== Segment start ==
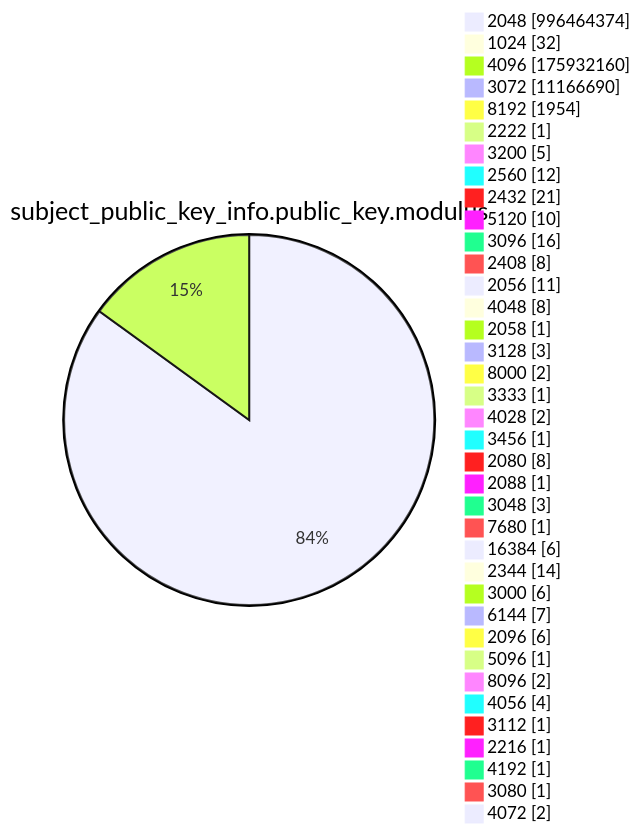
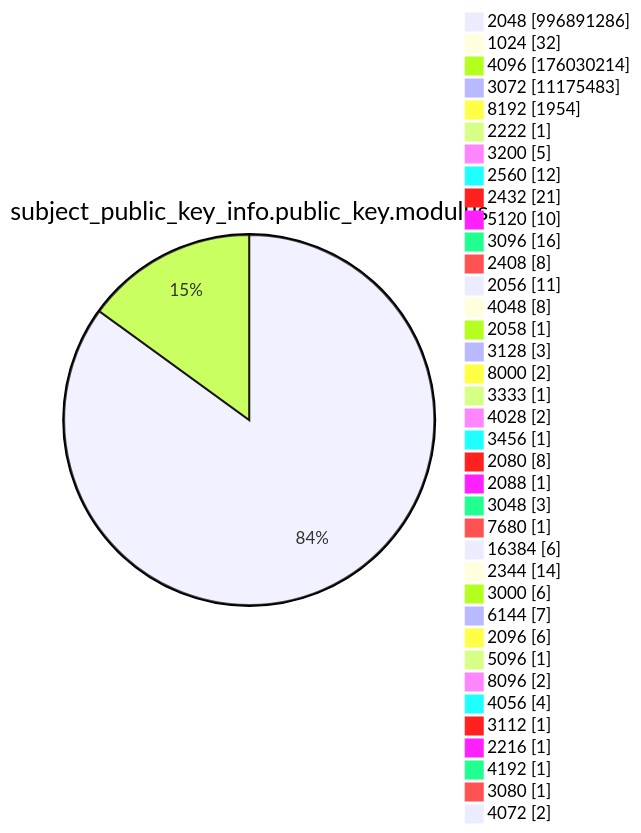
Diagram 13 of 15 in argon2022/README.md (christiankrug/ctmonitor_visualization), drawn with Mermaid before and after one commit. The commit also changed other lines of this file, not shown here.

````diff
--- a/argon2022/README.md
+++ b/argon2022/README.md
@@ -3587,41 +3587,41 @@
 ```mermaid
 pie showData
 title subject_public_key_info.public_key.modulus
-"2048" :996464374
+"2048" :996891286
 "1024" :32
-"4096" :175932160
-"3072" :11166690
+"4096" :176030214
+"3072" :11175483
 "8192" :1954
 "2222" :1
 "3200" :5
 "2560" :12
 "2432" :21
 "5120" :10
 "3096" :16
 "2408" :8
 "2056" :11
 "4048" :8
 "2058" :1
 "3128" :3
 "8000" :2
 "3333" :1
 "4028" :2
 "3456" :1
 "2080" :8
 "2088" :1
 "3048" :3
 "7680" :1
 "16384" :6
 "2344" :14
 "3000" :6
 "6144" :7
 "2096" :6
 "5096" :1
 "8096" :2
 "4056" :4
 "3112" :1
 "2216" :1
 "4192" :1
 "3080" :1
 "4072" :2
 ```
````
== Segment end ==
▶ [Work task]
A copy of each line above that holds the word "README" is the expected answer.

▶ [Your response]
Diagram 13 of 15 in argon2022/README.md (christiankrug/ctmonitor_visualization), drawn with Mermaid before and after one commit. The commit also changed other lines of this file, not shown here.
--- a/argon2022/README.md
+++ b/argon2022/README.md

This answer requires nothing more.